Each entry below is to be restated word for word, with no pictures carried over.

[Dataset records — start]

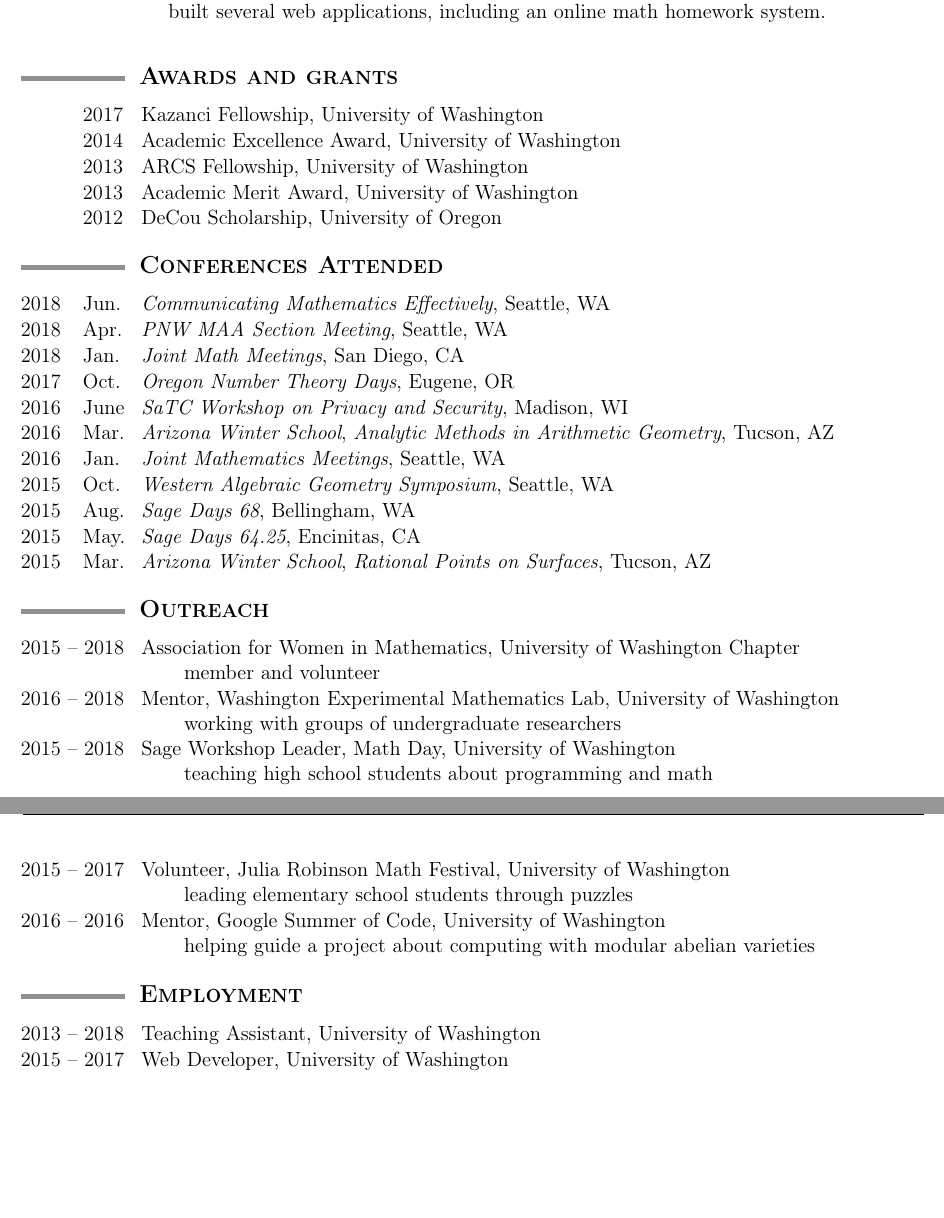
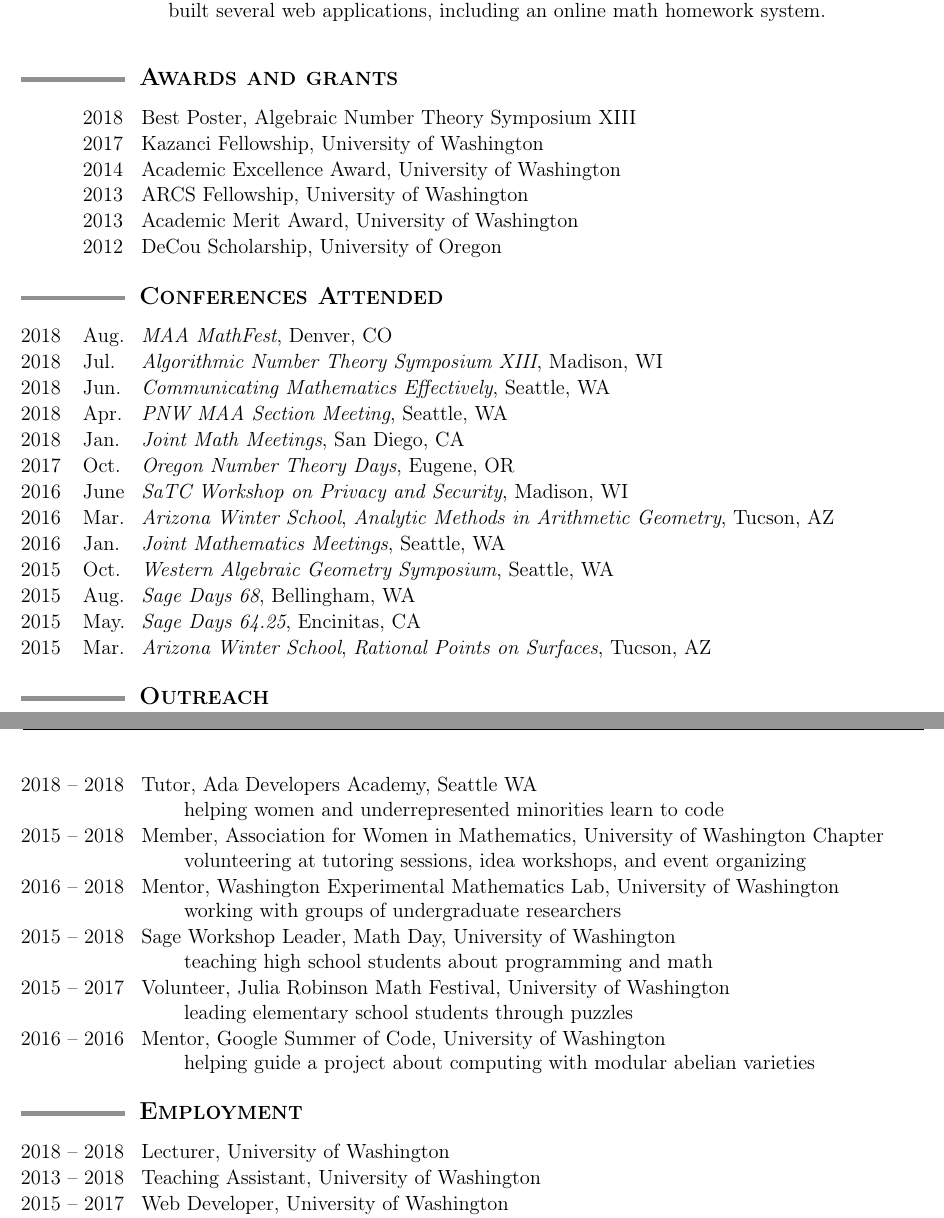
Before and after one commit to tscholl2/mathweb, a LaTeX CV (cv/cv.tex): two parts of pages 2 and 3 of 3, joined at a grey line, cut so that both start at the same text, the shorter picture padded with empty space. Compiled offline with pdfLaTeX.

Commit message:
add ANTS, thesis, mathfest, ada

```diff
--- a/cv/cv.tex
+++ b/cv/cv.tex
@@ -319,6 +322,8 @@
 	%%%%%%%%%%%%%%%%%%%%%%%%%%%%%%%%%%%%%%%%%%%%%%%%%%%%%%%%%%%%
 
 	\begin{date_section}
+		\yearmo{}{2018} % July 2018
+		Best Poster, Algebraic Number Theory Symposium XIII
 		\yearmo{}{2017}% 2017 - 2018
 		Kazanci Fellowship, University of Washington
 		\yearmo{}{2014}% 2014 - 2015
@@ -387,6 +392,14 @@
 	%%%%%%%%%%%%%%%%%%%%%%%%%%%%%%%%%%%%%%%%%%%%%%%%%%%%%%%%%%%%
 
 	\begin{date_section}
+		\yearmo{2018}{Aug.} % August 1-4, 2018
+		\emph{MAA MathFest},
+		Denver, CO
+
+		\yearmo{2018}{Jul.} % July 16-20, 2018
+		\emph{Algorithmic Number Theory Symposium XIII},
+		Madison, WI
+
 		\yearmo{2018}{Jun.} % June 18-22, 2018
 		\emph{Communicating Mathematics Effectively},
 		Seattle, WA
@@ -471,16 +484,21 @@
 	%%%%%%%%%%%%%%%%%%%%%%%%%%%%%%%%%%%%%%%%%%%%%%%%%%%%%%%%%%%%
 
 		\begin{date_section}
+			\yearrange{2018}{2018} % Summer 2018
+				Tutor,
+				Ada Developers Academy,
+				Seattle WA
+				\\ helping women and underrepresented minorities learn to code
 
-%			\yearrange{2018}{2018} % Apr. 17th 2018
-%				Elementary School Math Teacher Circle,
-%				University of Washington
-%				\\ facilitating discussions about teaching math to elementary school students
+			%\yearrange{2018}{2018} % Apr. 17th 2018
+			%	Elementary School Math Teacher Circle,
+			%	University of Washington
+			%	\\ talking to elementary school math teachers
 
 			\yearrange{2015}{2018}
-				Association for Women in Mathematics,
+				Member, Association for Women in Mathematics,
 				University of Washington Chapter
-				\\ member and volunteer
+				\\ volunteering at tutoring sessions, idea workshops, and event organizing
 
 			\yearrange{2016}{2018}
 				% Spring 2016 (Wikipedia Taskforce)
@@ -526,19 +544,17 @@
 	%%%%%%%%%%%%%%%%%%%%%%%%%%%%%%%%%%%%%%%%%%%%%%%%%%%%%%%%%%%%
 
 	\begin{date_section}
+		\yearrange{2018}{2018} Lecturer, University of Washington % Summer 2018
 
-		\yearrange{2013}{2018} Teaching Assistant,  University of Washington
-		% \\ (leading quiz sections, grading exams)
+		\yearrange{2013}{2018} Teaching Assistant, University of Washington
 
 		\yearrange{2015}{2017} Web Developer, University of Washington
-		% \\ (building an online math homework application)
 
 		\yearrange{2015}{2016} Contract Web Designer, Virginia Tech
 
 		\yearrange{2013}{2014} Contract Web Designer, San Diego
 
 		\yearrange{2012}{2013} Math Librarian, University of Oregon
-		% \\ (librarian and math tutor)
 
 %		\yearrange{2007}{2013} Private Tutor
 
```
Also changed, not shown: cv/cv.pdf, cv/cv.tex (5 more changed lines).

[Dataset records — finish]

▶ Reply to the exercise
Before and after one commit to tscholl2/mathweb, a LaTeX CV (cv/cv.tex): two parts of pages 2 and 3 of 3, joined at a grey line, cut so that both start at the same text, the shorter picture padded with empty space. Compiled offline with pdfLaTeX.

Commit message:
add ANTS, thesis, mathfest, ada

```diff
--- a/cv/cv.tex
+++ b/cv/cv.tex
@@ -319,6 +322,8 @@
 	%%%%%%%%%%%%%%%%%%%%%%%%%%%%%%%%%%%%%%%%%%%%%%%%%%%%%%%%%%%%
 
 	\begin{date_section}
+		\yearmo{}{2018} % July 2018
+		Best Poster, Algebraic Number Theory Symposium XIII
 		\yearmo{}{2017}% 2017 - 2018
 		Kazanci Fellowship, University of Washington
 		\yearmo{}{2014}% 2014 - 2015
@@ -387,6 +392,14 @@
 	%%%%%%%%%%%%%%%%%%%%%%%%%%%%%%%%%%%%%%%%%%%%%%%%%%%%%%%%%%%%
 
 	\begin{date_section}
+		\yearmo{2018}{Aug.} % August 1-4, 2018
+		\emph{MAA MathFest},
+		Denver, CO
+
+		\yearmo{2018}{Jul.} % July 16-20, 2018
+		\emph{Algorithmic Number Theory Symposium XIII},
+		Madison, WI
+
 		\yearmo{2018}{Jun.} % June 18-22, 2018
 		\emph{Communicating Mathematics Effectively},
 		Seattle, WA
@@ -471,16 +484,21 @@
 	%%%%%%%%%%%%%%%%%%%%%%%%%%%%%%%%%%%%%%%%%%%%%%%%%%%%%%%%%%%%
 
 		\begin{date_section}
+			\yearrange{2018}{2018} % Summer 2018
+				Tutor,
+				Ada Developers Academy,
+				Seattle WA
+				\\ helping women and underrepresented minorities learn to code
 
-%			\yearrange{2018}{2018} % Apr. 17th 2018
-%				Elementary School Math Teacher Circle,
-%				University of Washington
-%				\\ facilitating discussions about teaching math to elementary school students
+			%\yearrange{2018}{2018} % Apr. 17th 2018
+			%	Elementary School Math Teacher Circle,
+			%	University of Washington
+			%	\\ talking to elementary school math teachers
 
 			\yearrange{2015}{2018}
-				Association for Women in Mathematics,
+				Member, Association for Women in Mathematics,
 				University of Washington Chapter
-				\\ member and volunteer
+				\\ volunteering at tutoring sessions, idea workshops, and event organizing
 
 			\yearrange{2016}{2018}
 				% Spring 2016 (Wikipedia Taskforce)
@@ -526,19 +544,17 @@
 	%%%%%%%%%%%%%%%%%%%%%%%%%%%%%%%%%%%%%%%%%%%%%%%%%%%%%%%%%%%%
 
 	\begin{date_section}
+		\yearrange{2018}{2018} Lecturer, University of Washington % Summer 2018
 
-		\yearrange{2013}{2018} Teaching Assistant,  University of Washington
-		% \\ (leading quiz sections, grading exams)
+		\yearrange{2013}{2018} Teaching Assistant, University of Washington
 
 		\yearrange{2015}{2017} Web Developer, University of Washington
-		% \\ (building an online math homework application)
 
 		\yearrange{2015}{2016} Contract Web Designer, Virginia Tech
 
 		\yearrange{2013}{2014} Contract Web Designer, San Diego
 
 		\yearrange{2012}{2013} Math Librarian, University of Oregon
-		% \\ (librarian and math tutor)
 
 %		\yearrange{2007}{2013} Private Tutor
 
```
Also changed, not shown: cv/cv.pdf, cv/cv.tex (5 more changed lines).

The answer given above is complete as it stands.